Your natural hair color, yes, even gray, is beautiful. What's even more beautiful is not having to subject yourself to toxic chemicals every six weeks. Permanent hair dyes contain carcinogenic arylamines, which are absorbed through the skin during the hair treatment. Genetically, some individuals are able to produce very efficient protective enzymes that render the arylamines harmless and eliminate them quickly through the urine. In others, the process is less effective, and these people are at risk of bladder cancer.
Other chemicals found in hair dyes are phenylenediamine, heavy metals such as mercury, and coal tar. (Check out this great article for more on this and stay tuned for tomorrows post for more chemicals to avoid.)
Growing old is not a sin. Gray hair is a badge of honor. You've made it this far through life, why not wear it with pride?! Snazz up your style with a stylish headband, or earrings that bring out your skin's natural glow. Okay, and if you just can't come to grips with the fact that you're not 29 anymore--use henna. It's the most safe and natural option out there. And hey--it was good enough for Lucille Ball. And you doesn't love Lucy?!

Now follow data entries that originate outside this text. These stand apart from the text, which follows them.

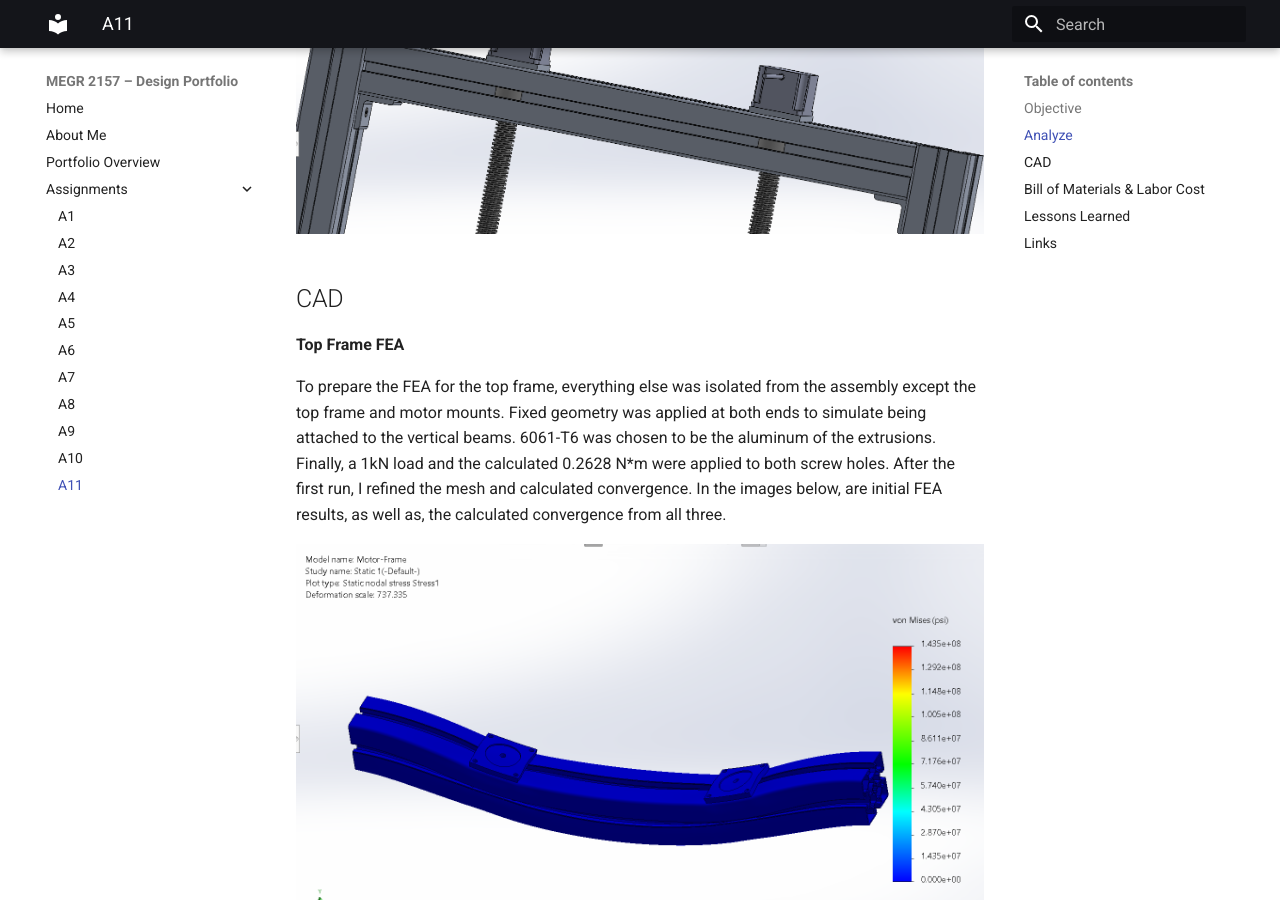
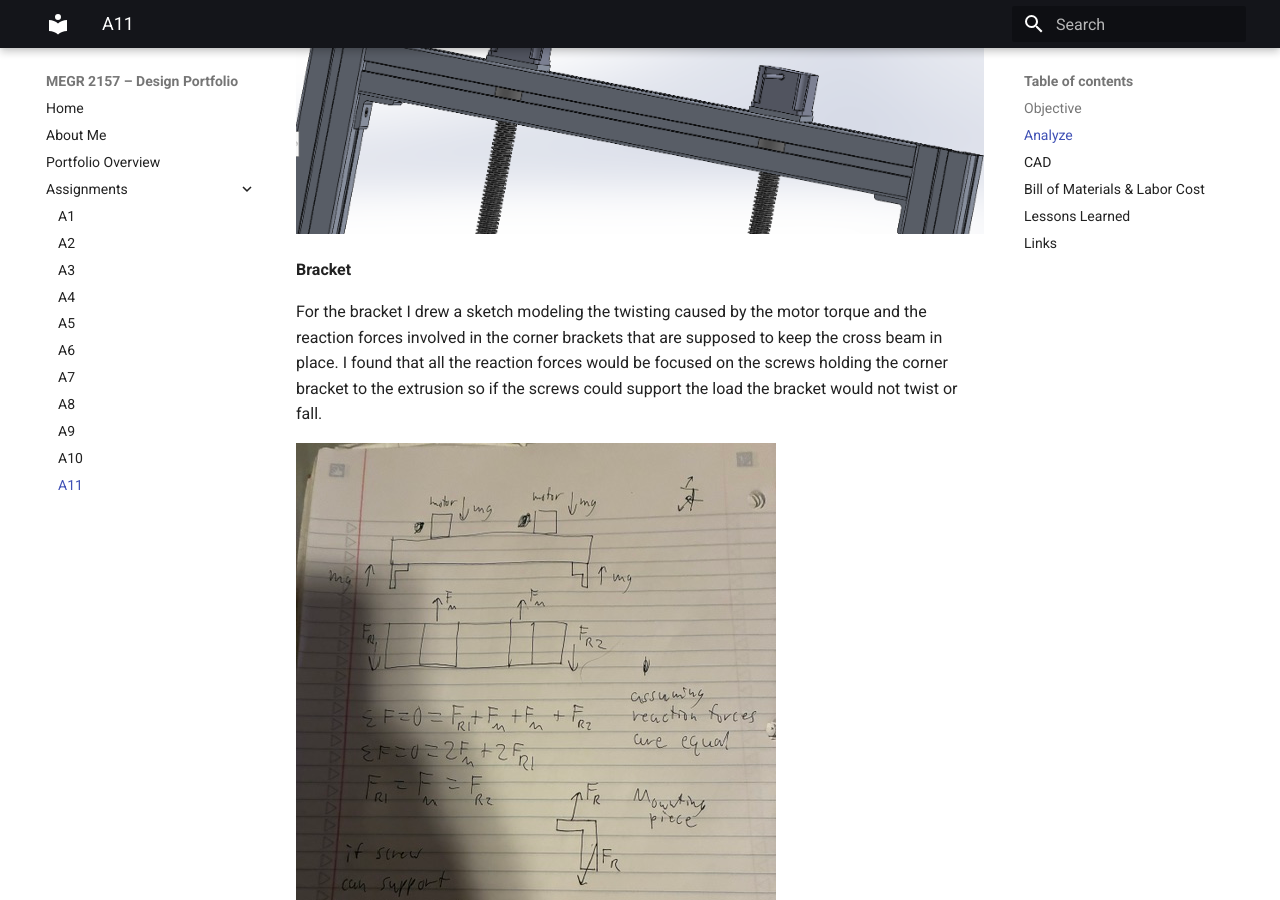
Before and after one commit to whodges5-art/wyatt-hodges-design-projects-portfolio, an MkDocs documentation site: the page built from docs/assignments/a11/index.md, in a window 1280 px wide and 900 px high, scrolled down 4870 px. Built offline with MkDocs 1.6.1 and Material for MkDocs 9.7.7, drawn with Linux system fonts in a browser that asks for light colours.

Commit message:
Update index.md

```diff
--- a/docs/assignments/a11/index.md
+++ b/docs/assignments/a11/index.md
@@ -28,6 +28,12 @@ For the coupler I needed to determine the necessary outer diameter to support th
 
 ![Coupler Math](Coupler.jpeg)
 ![Couplers](Couplers.png)
+
+**Bracket**
+
+For the bracket I drew a sketch modeling the twisting caused by the motor torque and the reaction forces involved in the corner brackets that are supposed to keep the cross beam in place. I found that all the reaction forces would be focused on the screws holding the corner bracket to the extrusion so if the screws could support the load the bracket would not twist or fall.
+
+![bracket](bracket.jpeg)
 
 ## CAD
 **Top Frame FEA**
```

Myth #4: Your hair needs to be straight.Do you ever see a shampoo commercial featuring someone with tight curls? No. It's usually straight or slightly wavy hair that glistens and gleams under carefully-placed lights for the camera. For years these commercials have brainwashed (some of) us in to thinking that curly or kinky hair is unhealthy and un-sexy so they can sell us straightening irons, chemical straightening treatments, and heavy conditioners. I hear so many women who think that they need to condition their tight curls because they don't feel soft. They think that their hair is "dry" when really it's just coarse hair. Just because your hair doesn't feel or look like corn silk, doesn't mean it isn't healthy hair. It's just the nature of your hair--embrace it. Don't subject yourself to the marketing hype and gallons of harmful chemicals that you expose yourself to "conditioning" or straightening your hair.
Myth #5: Your hair needs vitamins.
Remember, hair is dead. Vitamins do nothing for hair. Vitamins are only beneficial if they're absorbed in to the body, a living thing. The body uses vitamins in metabolic pathways to create energy, fight free-radicals, or build or repair tissue. Pro-V, Vitamin B-12, Vitamin E and all these scientific "vitamin complex" ingredients--they're just in the shampoo for label for appeal. You're just pouring them on and washing them down the drain.
Tomorrow: The top five hair care chemicals to avoid.